The opening track “The Power of a Magnetic Heart” typifies the sound of things to come on this record, that is heaps of space, tempered with sparse riffs at the opening that continue to drift around , gentle lullaby picking that suddenly breaks into over driven guitar chugs, yet somehow still being subdued and relaxed. The vocals are strong but minimal, painting over the instrumental sound but not blocking it out, which falls into a plethora of clockwork like changes. The real beauty of this track is that what Wellness does in 2 minutes others would drag out into 5 or 6 minutes, another standard that follows through on the ensuing pieces. “Only on the Weekends” is filled with ghostly processed moans that crawl around in the background behind the strong drums and simple riffs, the vocals picking up and soaring off into space, the song then falling into robotic thumps of feedback and distortion, out of which the wavering guitar melodies echo. The poppy choruses give real dynamics to the overall product, being both uplifting and optimistic
“Birds” is a more down beat affair, sound akin to fellow New Yorkers Interpol, crashing and spacey echoed guitar with somber funeral march vocals, heavy snare and tom sounds giving an almost electronic feel to the drums, with a thundering bass lime muted under the surface.
The title track “Replace, Rewire” is suitably haunting, peppered with stark feedback, a whisper filled piece that flowers into a Phil Spector style wall of sound. Bold piano melodies and steadily building guitars give a bright almost evangelical sound, semi reminiscent of the now defunct Remy Zero (responsible for ‘The Smallville’ theme track).
“Cannonball(somewhere in between)” has a sound that is more along the lines of Joy Division, especially in terms of the baritone vocals dusted over with gentle guitar melodies. “In The Worst of Ways” is spaced out, delay drenched effort that still manages to have a driving beat with an unsettling undercurrent that drives away with a chugging steam train drum beat ascended only to fall into a ravine of distortion and static, leading through a jigsaw labyrinth of smaller changes and shifts. “An Immediate Loss of Air” is a calmer synthesizer driven, almost Dream Pop, piece. The beat is almost Hip Hop, stark drums over which synthesizers and the ghostly guitar lines drift before being engulfed in more euphoric choruses. “The Surprise is Everything” has a definite somber feel to the guitar chords chosen and melodies that creep around yet this nicely juxtaposes with the full bodied upbeat choruses. “Battleships” is both frantic and dense at it’s beginning, falling away into drums rolls and sounds like a radio tuning in and out, mushrooming into an cloud of distortion, crashing beats and guitar riffs that echo off into eternity.
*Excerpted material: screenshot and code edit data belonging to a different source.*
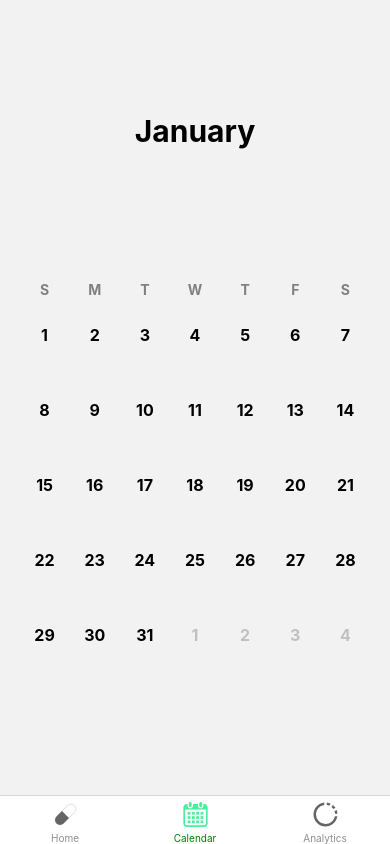
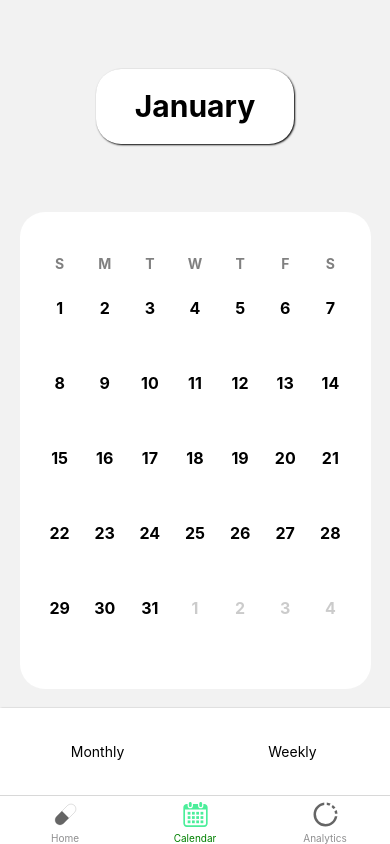
Before and after one commit to SamBehm/med-track, a React Native app: screen /Calendar in a window 390 px wide. Built offline with nearby package versions, Linux system fonts and the light colour scheme.

Commit message:
added styling for header, month container, and added new buttons to switch between month and week view

```diff
--- a/components/MonthView.js
+++ b/components/MonthView.js
@@ -73,7 +73,7 @@ class MonthView extends Component {
                                 }
                         }
 
-                        for (let col = 0; days.length < maxNumColumns; col++) {
+                        for (let col = 0; (col < maxNumColumns && days.length < maxNumColumns); col++) {
                                 let key = (row * maxNumColumns) + col;
 
                                 if (key >= data.length) {
@@ -196,10 +196,14 @@ function DayButton(props) {
 const styles = StyleSheet.create({
         container: {
                 flexGrow: 1,
-                width: "100%",
+                width: "90%",
                 maxHeight: "70%",
                 justifyContent: "center",
                 alignItems: "center",
+                backgroundColor: "white",
+                marginHorizontal: "5%",
+                marginVertical: "5%",
+                borderRadius: 25,
         },
         row: {
                 flexGrow: 1,
--- a/screens/CalendarScreen.js
+++ b/screens/CalendarScreen.js
@@ -1,4 +1,4 @@
-import { StyleSheet, View, Text } from 'react-native';
+import { StyleSheet, View, Text, TouchableOpacity } from 'react-native';
 import React, { Component, Dimensions } from 'react';
 import Swipeable from 'react-native-gesture-handler/Swipeable';
 import WeekView from '../components/WeekView';
@@ -11,41 +11,103 @@ class CalendarScreen extends Component {
                 this.state = {
                         view: props.view ? props.view : 'month'
                 }
+
+                this._setViewMonth = this._setViewMonth.bind(this);
+                this._setViewWeek = this._setViewWeek.bind(this);
         }
 
         render() {
-                if (this.state.view == "week") {
-                        return (
-                                <View style={styles.container}>
-                                        <WeekView />
-                                </View>
-                        )
-                }
-
                 let currentDate = new Date();
 
                 return (
                         <View style={styles.container}>
-                                <View style={[styles.header, styles.container]}>
-                                        <Text style={{ fontSize: 30, fontWeight: "bold", marginTop: "6%" }}>{monthNames[currentDate.getMonth()]}</Text>
+                                <View style={styles.header}>
+                                        <TouchableOpacity style={[styles.monthButton, styles.shadow]}>
+                                                <Text style={{ fontSize: 30, fontWeight: "bold" }}>{monthNames[currentDate.getMonth()]}</Text>
+                                        </TouchableOpacity>
                                 </View>
-                                <MonthView year={currentDate.getFullYear()} month={currentDate.getMonth()} />
+                                {
+                                        this.state.view == 'month'
+                                                ? (<MonthView year={currentDate.getFullYear()} month={currentDate.getMonth()} />)
+                                                : (<WeekView />)
+                                }
+                                <View style={[styles.controller, styles.shadow]}>
+                                        <TouchableOpacity style={styles.viewButton} onPress={this._setViewMonth}>
+                                                <Text>Monthly</Text>
+                                        </TouchableOpacity>
+                                        <TouchableOpacity style={styles.viewButton} onPress={this._setViewWeek}>
+                                                <Text>Weekly</Text>
+                                        </TouchableOpacity>
+                                </View>
                         </View>
                 )
 
+        }
+
+        _setViewMonth() {
+                if (this.state.view == 'month') {
+                        return;
+                }
+
+                this.setState(() => ({
+                        view: 'month'
+                }));
+        }
+
+        _setViewWeek() {
+                if (this.state.view == 'week') {
+                        return;
+                }
+
+                this.setState(() => ({
+                        view: 'week'
+                }));
         }
 
 }
 
 const styles = StyleSheet.create({
         container: {
-                flexGrow: 1,
+                flex: 4,
                 justifyContent: 'center',
                 alignItems: 'center'
         },
         header: {
-                maxHeight: "20%",
-                width: "100%"
+                flex: 2,
+                justifyContent: 'center',
+                alignItems: 'center',
+                width: "100%",
+                marginTop: "5%",
+        },
+        controller: {
+                flex: 1,
+                width: "100%",
+                justifyContent: "space-between",
+                alignItems: "center",
+                flexDirection: "row",
+        },
+        viewButton: {
+                flex: 1,
+                justifyContent: "center",
+                alignItems: "center",
+                height: "100%",
+                backgroundColor: "white",
+        },
+        monthButton: {
+                backgroundColor: "white",
+                paddingVertical: "5%",
+                paddingHorizontal: "10%",
+                borderRadius: 25,
+        },
+        shadow: {
+                shadowColor: "#000000",
+                shadowOpacity: 1,
+                shadowRadius: 2,
+                shadowOffset: {
+                        height: 1,
+                        width: 1
+                },
+                elevation: 3
         }
 });
 
```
Again and again the ambient atmosphere on ‘Replace, Rewire’ suggests meticulous studio work and production detail; an empty void at the heart of the record’s sound betraying meticulous attention reminiscent of the sparse and eerie sound Martin Hannett created on Joy Division’s ‘Unknown Pleasures’. The vocal parts are less rather than more, not dominating or crowding the music. The instruments are not there to carry the words, rather the vocals and music support each other in an equality that is indicative of the over all symmetry (such as there being nine tracks, equally dividing into threes), suggesting the possibility of a Math Rock approach on the record.
There seems to almost be a set format for each song, beginning with sparse beats and riffs building to soaring choruses, every song forming mini epics that never last too long, Rather than getting tired or repetitive the results are always interesting and varied, up there with Radiohead’s style of Post Rock, also sounding akin to Modest mouse and afore mentioned fellow New Yorkers Interpol. Wellness certainly warrants some attention and with luck and more hard work will continue to so in years to come.